November's case of the month goes to the lovely Molly. At this time of year we are all used to having runny noses but did you know that cats can have similar problems.
Poor Molly had a horrible nasal discharge, worst still no fingers or tissues to blow it clean. With thick green discharge coming from her nostrils she obviously felt miserable, putting her off her food and making her loose weight. As a petite chocolate brown Burmese cat she really couldn't afford to loose any weight either.
As you would expect Molly was given antibiotics - these helped but as soon as the antibiotics wore off the discharge would come straight back again. Historically Molly had undergone surgery on her throat years ago for a polyp at her previous veterinary surgery - with a very sensitive throat she had suffered some post operative complications at the time resulting in a feeding tube placement and a long stay in hospital. Obviously we were very keen to avoid further surgery but with swab results yielding no growth it was decided to anaesthetise Molly for a good look down her throat and nose and some imaging.
Once Molly was anaethetised it very quickly became apparent that her larynx and nose were not happy at all! Her larynx was incredibly inflamed and all lumpy as you can see in the pictures below, for comparison there is also a picture of a normal feline larynx side by side.
The larynx is the delicate organ at the back of your mouth which is the opening to your airway, the trachea. In simple terms it is responsible for allowing air to pass through but keeping food and water out, which then is bypassed into your oesophagus and then onto your stomach!
Given that her entire larynx was affected and thus was not a candidate for surgery and x-rays of her nose (see above) showed no sign of any tumours or foreign body. The nose was flushed with copious amounts of horrible green mucous removed. We knew from previous blood samples that Molly was otherwise healthy so it was decided against biopsies which ran the risk of complications and medical solutions were sought.
As Molly responded temporarily to antibiotics the green discharge is most likely a secondary bacterial infection, essentially bacteria like easy places to live and if you have a very inflamed larynx producing lots of mucous they love to move in.
A course of antibiotics given by injection (one injection every two weeks with no tablets!) was prescribed in combination with some anti-inflammatories and a drug to make the thick mucous less viscous were given.
Within a week Molly was much better, having regained her voice and a very healthy appetite! The mucous is now clear and much less with no sneezing or signs that Molly is feeling poorly.
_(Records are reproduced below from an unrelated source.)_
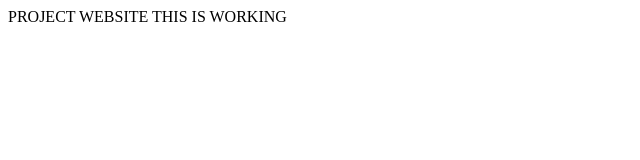
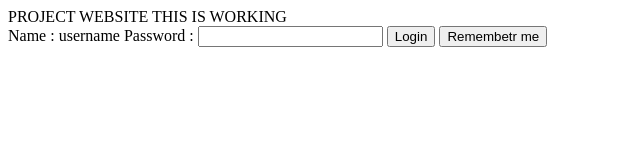
Before and after one commit to vignesh-vickee/staticweb, a plain HTML site: page index.html in a window 1280 px wide. Shown: the whole page, without its empty margins (0-640 px from the left). Drawn offline with Linux system fonts and the light colour scheme.

Commit message:
Update index.html

```diff
--- a/index.html
+++ b/index.html
@@ -2,5 +2,11 @@
 <head>PROJECT WEBSITE</head>
 
 <body>THIS IS WORKING
+  <form>
+    Name : <lable>username</lable>
+    Password : <input type="password">
+    <button>Login</button>
+    <button>Remembetr me</button>
+  </form>
 </body>
 </html>
```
Hopefully with time this chronic hyperplastic tissue will completely settle down. Although we are not sure what has caused this reaction some form of allergic reaction/upper airway disease has to be suspected especially given her improvement with the medication.
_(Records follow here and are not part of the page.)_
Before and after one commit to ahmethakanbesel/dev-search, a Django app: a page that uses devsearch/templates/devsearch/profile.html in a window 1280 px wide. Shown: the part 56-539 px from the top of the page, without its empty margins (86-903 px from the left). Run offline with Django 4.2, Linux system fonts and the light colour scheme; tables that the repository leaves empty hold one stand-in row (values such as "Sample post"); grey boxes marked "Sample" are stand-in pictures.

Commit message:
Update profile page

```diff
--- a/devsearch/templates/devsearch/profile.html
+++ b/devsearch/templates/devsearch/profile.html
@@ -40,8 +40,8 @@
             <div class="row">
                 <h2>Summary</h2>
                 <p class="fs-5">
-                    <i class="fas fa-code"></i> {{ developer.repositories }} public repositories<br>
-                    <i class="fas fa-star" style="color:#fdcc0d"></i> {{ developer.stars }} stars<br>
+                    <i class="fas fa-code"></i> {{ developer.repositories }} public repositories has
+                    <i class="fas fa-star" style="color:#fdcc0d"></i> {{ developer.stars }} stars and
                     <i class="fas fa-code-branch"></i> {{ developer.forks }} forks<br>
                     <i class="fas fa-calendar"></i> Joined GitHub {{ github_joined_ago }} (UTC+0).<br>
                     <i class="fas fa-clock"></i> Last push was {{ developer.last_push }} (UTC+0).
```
At this rate Molly is on track to enjoy her Christmas dinner just like the rest of us!